Quick and Very Dirty Data Wrangling Example

Data science is often described as the intersection of statistics, domain knowledge and
hacking skills. One important part of hacking skills is data wrangling. Data are rarely
in the exact form that you need them. I am currently working on an example for
AIFH Vol 3 that will use a SOM and compare nations based on several statistics. I could
not find a dataset that fit exactly what I was looking for. So I decided to create my
own dataset.

I wanted a list of countries with three different data points that somehow indicate that
nation’s prosperity. I chose GDP, lifespan and literacy rate. Remember, this is a
computer science experiment, not a sociology experiment. I am sure others could come up
with a much better set of data points to compare countries. However, for my example
program these will work just fine.

I could not find a data set that was already completed. However, all of this data is
contained in Wikipedia. To wrangle the data I created a simple Python script to
accomplish this. I am really starting to like Python for quick scripting projects.
I could have also used R, Groovy, Perl or a host of others. The end result looks
something like this:

ATG,Antigua and Barbuda,1220,75.8,0.984
[Full File]

You can download the entire contents of Wikipedia into a data file. This is usually how
you should deal with Wikipedia data. Do not use HTTP to pull large volumes of data from
Wikipedia. This is a good way to get blocked from Wikipedia.

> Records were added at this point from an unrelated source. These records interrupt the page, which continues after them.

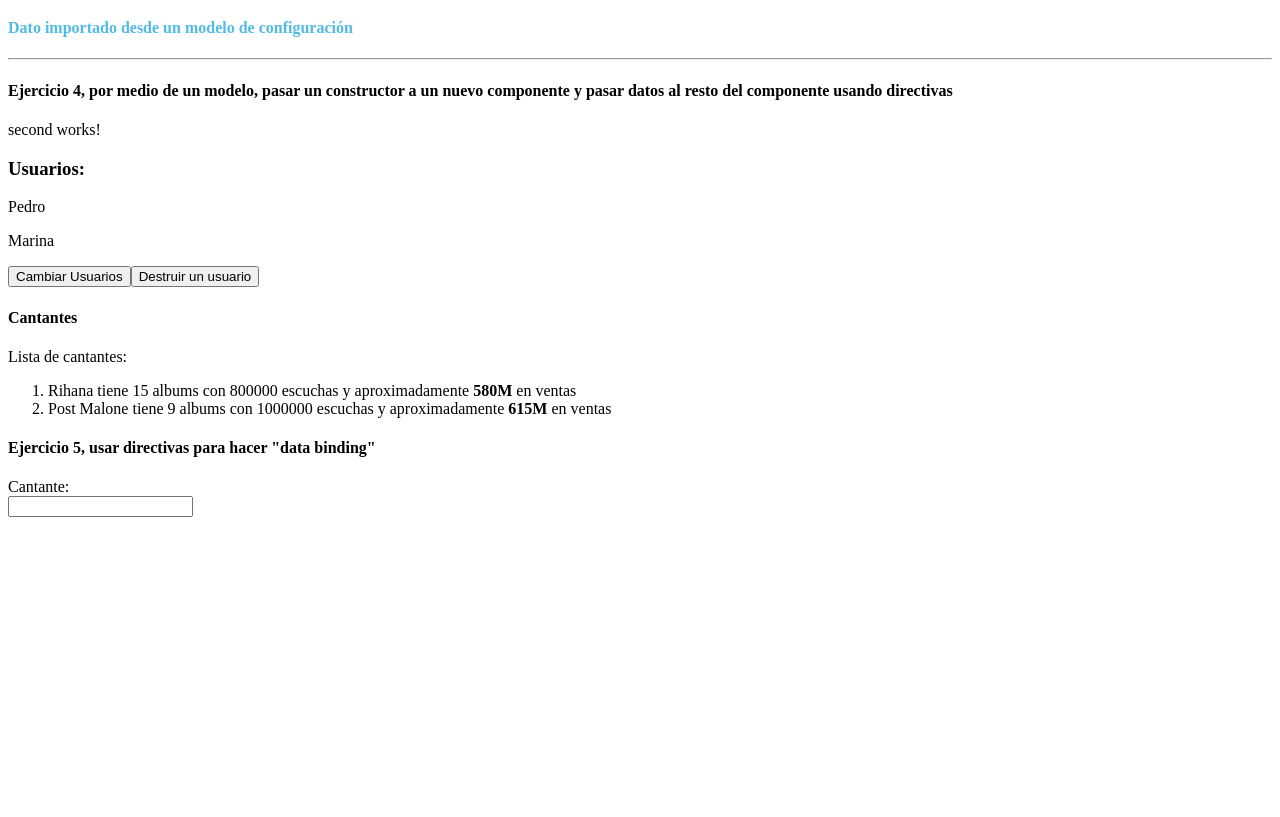
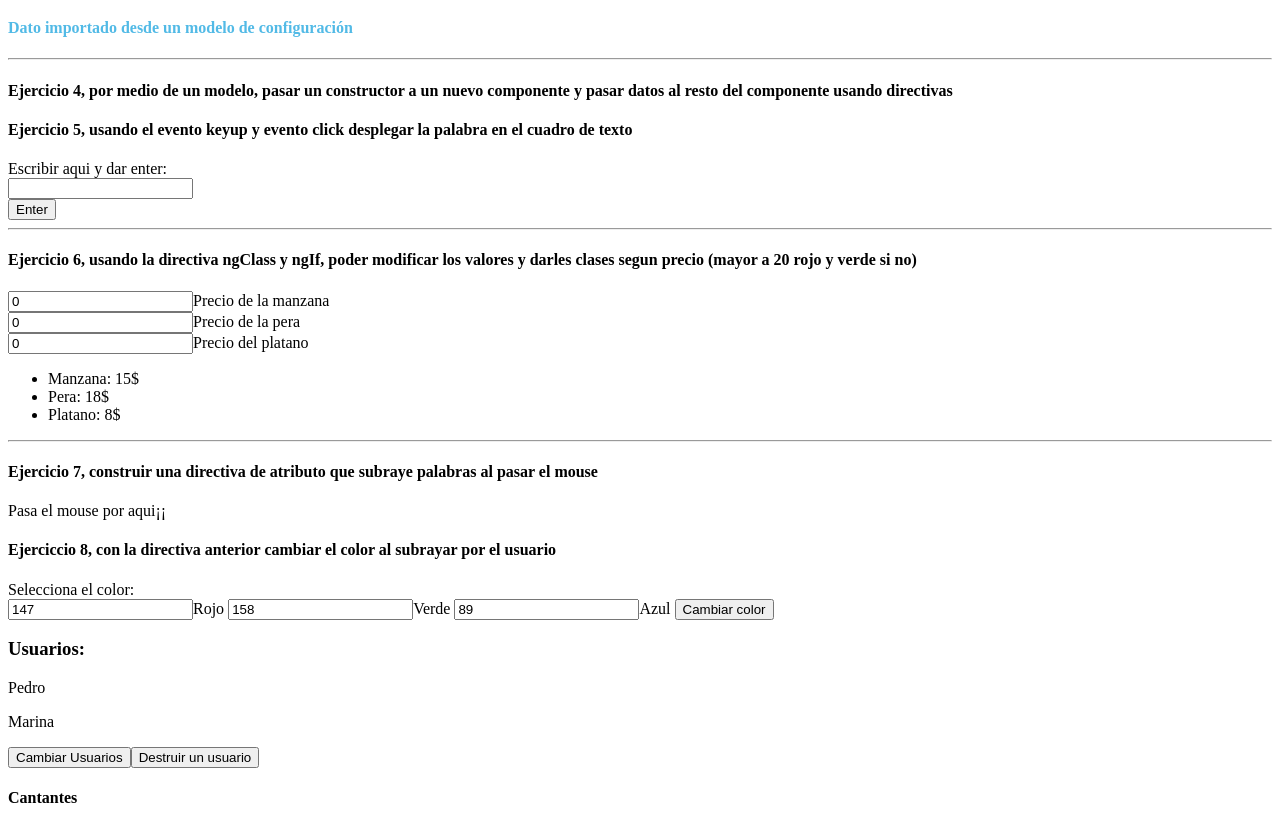
Before and after one commit to JoaquinC539/Review-angular, an Angular app: page /Second in a window 1280 px wide. Shown: the part 403-1220 px from the top of the page. Before the commit the page ends 936 px from the top, so only its background shows below. Built offline with nearby package versions, Linux system fonts and the light colour scheme.

Commit message:
Uso de clases y directivas

```diff
--- /dev/null
+++ b/src/app/Directives/highlight.directive.ts
@@ -0,0 +1,23 @@
+import { Directive, ElementRef,HostListener,Input } from '@angular/core';
+
+@Directive({
+  selector: '[Highlight]'
+})
+export class HighlightDirective {
+
+  constructor(private el:ElementRef)  {   }
+
+  @HostListener('mouseenter') onMouseEnter(){
+    this.highlight(this.Highlight);
+  }
+  @HostListener('mouseleave') onMouseLeave(){
+    this.highlight("");
+  }
+
+  @Input() Highlight='';
+
+  private highlight(color:string){
+    this.el.nativeElement.style.backgroundColor=color;
+  }
+
+}
--- a/src/app/app.module.ts
+++ b/src/app/app.module.ts
@@ -6,6 +6,7 @@ import { SingersComponent } from './singers/singers.component';
 
 
 import { AppComponent } from './app.component';
+import { HighlightDirective } from './Directives/highlight.directive';
 
 
 
@@ -16,6 +17,7 @@ import { AppComponent } from './app.component';
     AppComponent,
     routingComponents,
     SingersComponent,
+    HighlightDirective,
 
 
 
--- a/src/app/second/second.component.css
+++ b/src/app/second/second.component.css
@@ -0,0 +1,3 @@
+.red{
+  background-color: red;
+}
--- a/src/app/second/second.component.html
+++ b/src/app/second/second.component.html
@@ -1 +1,30 @@
-<p>second works!</p>
+<h4>Ejercicio 5, usando el evento keyup y evento click desplegar la palabra en el cuadro de texto</h4>
+<div>
+  <label for="keyup">Escribir aqui y dar enter:</label><br>
+  <input type="text" id="keyup" [(ngModel)]="events" (keyup.enter)="keyUp()" ><br>
+  <button (click)="keyUp()">Enter</button><br>
+  <span>{{toPrint}}</span>
+</div><hr>
+
+<h4>Ejercicio 6, usando la directiva ngClass y ngIf, poder modificar los valores y darles clases segun precio (mayor a 20 rojo y verde si no)</h4>
+<input type="number" placeholder="Precio de manzana" [(ngModel)]="priceC0" (keyup.enter)="pricesChange0()"><label >Precio de la manzana</label><br>
+<input type="number" placeholder="Precio de manzana" [(ngModel)]="priceC1" (keyup.enter)="pricesChange1()"><label >Precio de la pera</label><br>
+<input type="number" placeholder="Precio de manzana" [(ngModel)]="priceC2" (keyup.enter)="pricesChange2()"><label >Precio del platano</label><br>
+  <ul id="fruitsList"  >
+    <li *ngFor="let fruit of fruits;let i=index">
+    <span>{{fruit}}: </span>
+    <span [ngClass]="{
+      'red':prices[i]>=20
+    }">{{prices[i]}}$</span>
+</li>
+  </ul><hr>
+  <h4>Ejercicio 7, construir una directiva de atributo que subraye palabras al pasar el mouse </h4>
+  <p [Highlight]="color">Pasa el mouse por aqui¡¡</p>
+
+  <h4>Ejerciccio 8, con la directiva anterior cambiar el color al subrayar por el usuario</h4>
+  <div>Selecciona el color: <br>
+    <input type="number" [(ngModel)]="R">Rojo
+    <input type="number" [(ngModel)]="G">Verde
+    <input type="number" [(ngModel)]="B">Azul
+    <button (click)="colorPick()">Cambiar color</button>
+  </div>
```
Also changed, not shown: 1 other file (tests, documents, lock files or other folders).
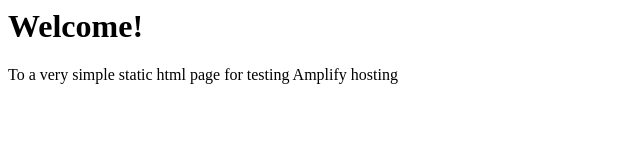
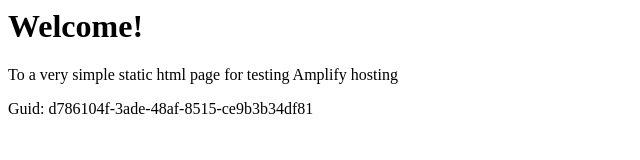
Before and after one commit to aws-aemilia-syd/Github-PR-Commit-Integration-Test-DoNotTouch-v1-preprod-ap-southeast-2, a website: page src/index.html in a window 1280 px wide. Shown: the whole page, without its empty margins (0-640 px from the left). Drawn offline with Linux system fonts and the light colour scheme.

Commit message:
commit from integ tests

```diff
--- a/src/index.html
+++ b/src/index.html
@@ -1,3 +1,5 @@
+
+
 <html lang="en">
 
 <head>
@@ -10,6 +12,6 @@
 <body>
     <h1>Welcome!</h1>
     <p>To a very simple static html page for testing Amplify hosting</p>
-</body>
+    <p>Guid: d786104f-3ade-48af-8515-ce9b3b34df81</p></body>
 
 </html>
```
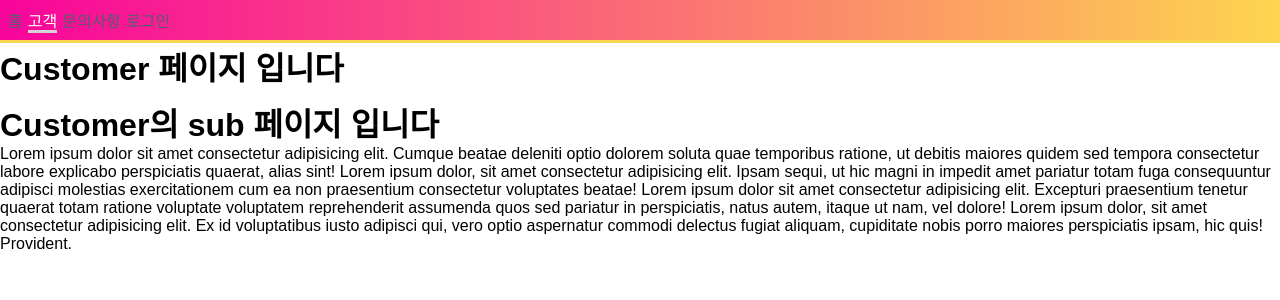
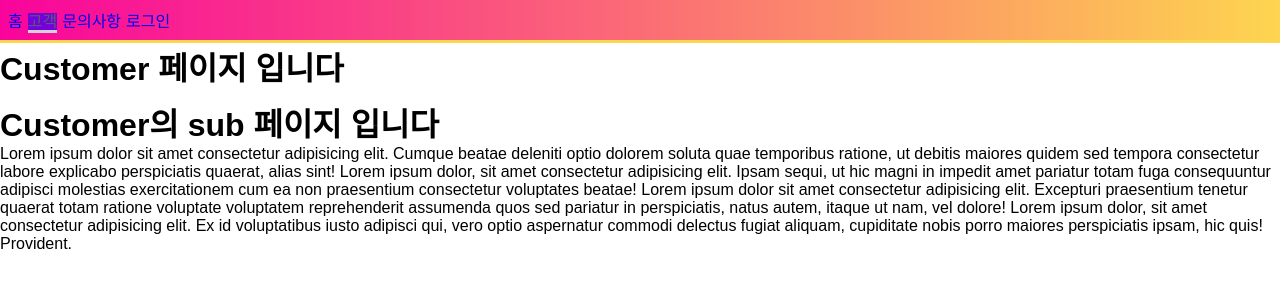
Before and after one commit to searchme86/react-scaffolding, a React (Create React App) app: page /customer in a window 1280 px wide. Shown: the top 300 px of the page. Built offline with nearby package versions, Linux system fonts and the light colour scheme.

Commit message:
🐛 ⚗️  Fix Clicked style in Header

```diff
--- a/src/components/header/Header.js
+++ b/src/components/header/Header.js
@@ -94,6 +94,12 @@ const MenuList = [
   },
 ];
 
+const ActiveStyle = {
+  color: "#545e6f",
+  background: "#7600dc",
+  borderBottom: "3px solid rgb(212, 212, 212)",
+};
+
 function NavList({ children }) {
   return <List>{children}</List>;
 }
@@ -117,13 +123,14 @@ function Header() {
               <NavItem key={item.index}>
                 <NavLink
                   to={item.LinkTo}
-                  style={({ isActive }) => ({
-                    color: isActive ? "#fff" : "#545e6f",
-                    // background: isActive ? "#7600dc" : "#f0f0f0",
-                    borderBottom: isActive
-                      ? "3px solid rgb(212, 212, 212)"
-                      : "undefined",
-                  })}
+                  style={({ isActive }) => (isActive ? ActiveStyle : undefined)}
+                  // style={({ isActive }) => ({
+                  //   color: isActive ? "#fff" : "#545e6f",
+                  //   // background: isActive ? "#7600dc" : "#f0f0f0",
+                  //   borderBottom: isActive
+                  //     ? "3px solid rgb(212, 212, 212)"
+                  //     : "undefined",
+                  // })}
                 >
                   {item.text}
                 </NavLink>
```
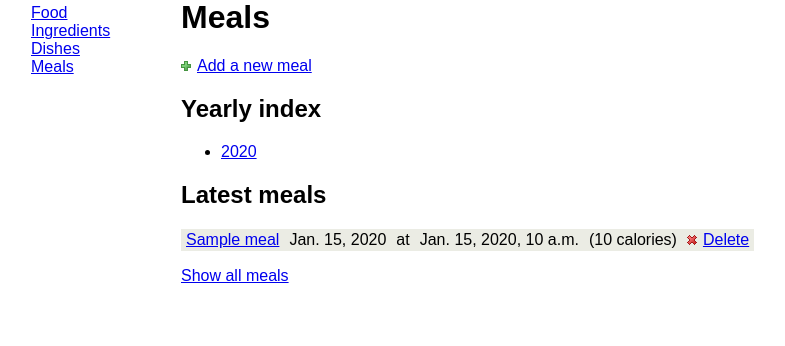
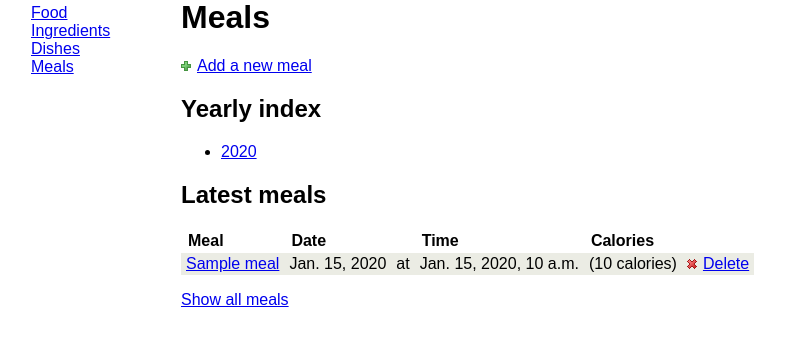
Before and after one commit to jennyd/everydayeating, a Django app: template templates/food/meal_archive.html in a window 1280 px wide. Shown: the part 149-495 px from the top of the page, without its empty margins (119-904 px from the left). Run offline with Django 3.2, Linux system fonts and the light colour scheme; tables that the repository leaves empty hold one stand-in row (values such as "Sample post"); the template is opened without the code that fills it: values that come from a table or form of the project are taken from there, most other values are stand-ins (such as "Sample title", 1, 10 or a date in 2020); parts of the project's set-up code (start-up, migrations or seed data) failed here and were passed over.

Commit message:
Added <th> row to table in meal_archive.html

```diff
--- a/templates/food/meal_archive.html
+++ b/templates/food/meal_archive.html
@@ -20,6 +20,14 @@
     <h2>Latest meals</h2>
 
     <table>
+    <tr>
+    <th>Meal</th>
+    <th>Date</th>
+    <th></th>
+    <th>Time</th>
+    <th>Calories</th>
+    <th></th>
+    </tr>
     {% for meal in latest %}
         <tr class="{% cycle 'odd' 'even' %}">
         <td><a href="{% url meal_detail meal.id %}">{{ meal.name }}</a></td>
```
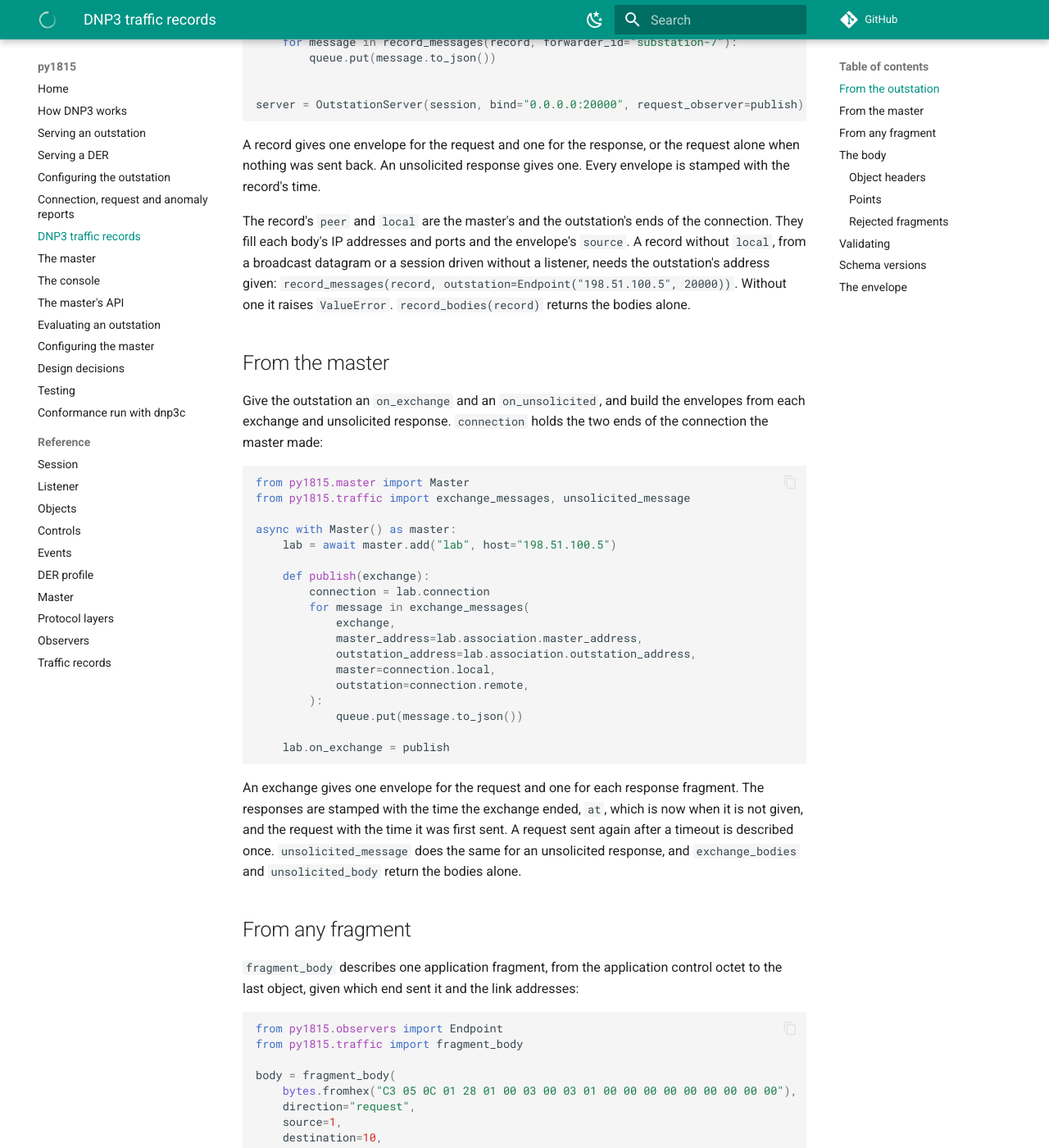
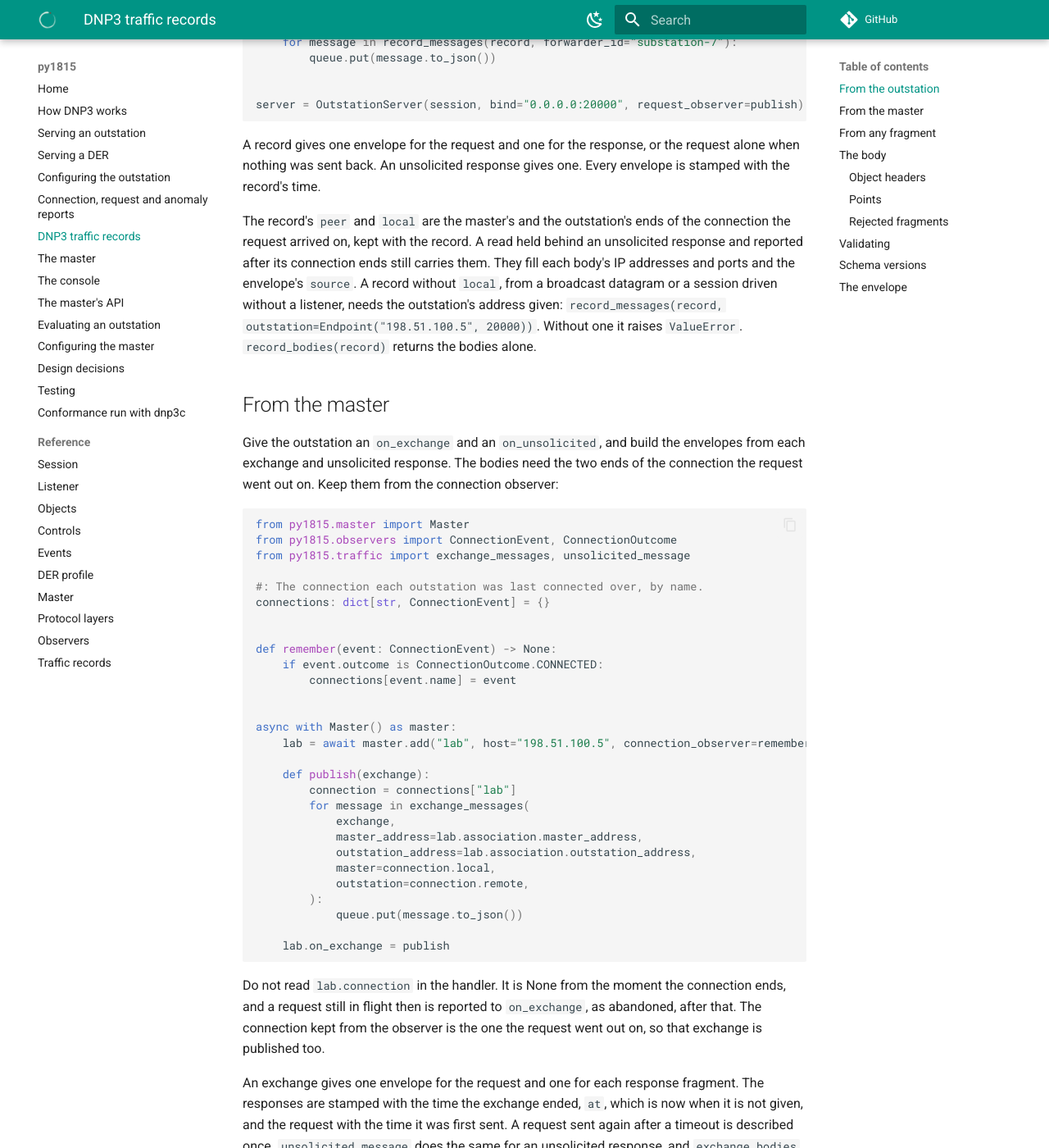
Before and after one commit to DERSecurity/py1815, an MkDocs documentation site: the page built from docs/traffic.md, in a window 1280 px wide and 1400 px high, scrolled down 622 px. Shown: the whole window at 82% size. Built offline with MkDocs 1.6.1 and Material for MkDocs 9.7.7, drawn with Linux system fonts in a browser that asks for light colours; comment, search, counter and statistics services are not loaded.

Commit message:
Publish an exchange abandoned by a disconnect in the traffic guide
The guide read lab.connection inside on_exchange. That property is None from
the moment the connection ends, and a request still in flight is then
reported to on_exchange, as abandoned, afterwards. The example raised inside
the handler, and the exchange was logged and never published. The guide now
keeps the connection from the connection observer, which is the connection
the request went out on, and says why. The Outstation.connection docstring
says the same.

A loopback test runs the documented pattern against a listener that closes
the connection after the request arrives, and checks that the abandoned
exchange is published with both ends. The outstation side has no such gap:
a request record carries the ends of the connection it arrived on, and the
held-read disconnect test now checks that the record reported after the
connection ended still has them.

````diff
--- a/docs/traffic.md
+++ b/docs/traffic.md
@@ -36,7 +36,9 @@ request alone when nothing was sent back. An unsolicited response gives one.
 Every envelope is stamped with the record's time.
 
 The record's `peer` and `local` are the master's and the outstation's ends of
-the connection. They fill each body's IP addresses and ports and the
+the connection the request arrived on, kept with the record. A read held behind
+an unsolicited response and reported after its connection ends still carries
+them. They fill each body's IP addresses and ports and the
 envelope's `source`. A record without `local`, from a broadcast datagram or a
 session driven without a listener, needs the outstation's address given:
 `record_messages(record, outstation=Endpoint("198.51.100.5", 20000))`.
@@ -46,18 +48,29 @@ alone.
 ## From the master
 
 Give the outstation an `on_exchange` and an `on_unsolicited`, and build the
-envelopes from each exchange and unsolicited response. `connection` holds the
-two ends of the connection the master made:
+envelopes from each exchange and unsolicited response. The bodies need the two
+ends of the connection the request went out on. Keep them from the connection
+observer:
 
 ```python
 from py1815.master import Master
+from py1815.observers import ConnectionEvent, ConnectionOutcome
 from py1815.traffic import exchange_messages, unsolicited_message
 
+#: The connection each outstation was last connected over, by name.
+connections: dict[str, ConnectionEvent] = {}
+
+
+def remember(event: ConnectionEvent) -> None:
+    if event.outcome is ConnectionOutcome.CONNECTED:
+        connections[event.name] = event
+
+
 async with Master() as master:
-    lab = await master.add("lab", host="198.51.100.5")
+    lab = await master.add("lab", host="198.51.100.5", connection_observer=remember)
 
     def publish(exchange):
-        connection = lab.connection
+        connection = connections["lab"]
         for message in exchange_messages(
             exchange,
             master_address=lab.association.master_address,
@@ -69,6 +82,12 @@ async with Master() as master:
 
     lab.on_exchange = publish
 ```
+
+Do not read `lab.connection` in the handler. It is None from the moment the
+connection ends, and a request still in flight then is reported to
+`on_exchange`, as abandoned, after that. The connection kept from the
+observer is the one the request went out on, so that exchange is published
+too.
 
 An exchange gives one envelope for the request and one for each response
 fragment. The responses are stamped with the time the exchange ended, `at`,
````
Also changed, not shown: 3 other files.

Also, the datafile for
Wikipedia is not HTML encoded and much easier to parse. I simply pulled the nation codes
page, GDP, literacy, and lifespan pages into text files that my Python script could parse.

I linked the files together (joined) using the nation name as a key. If a nation’s name
did not appear in all lists I discarded that nation.

You can see my Python code here. This code could be more readable. But it gets the job
done. It is a quick data wrangling hack. If I needed to re-pull the data on a frequent
basis, particularly if it were high-velocity data, I would do something more formal.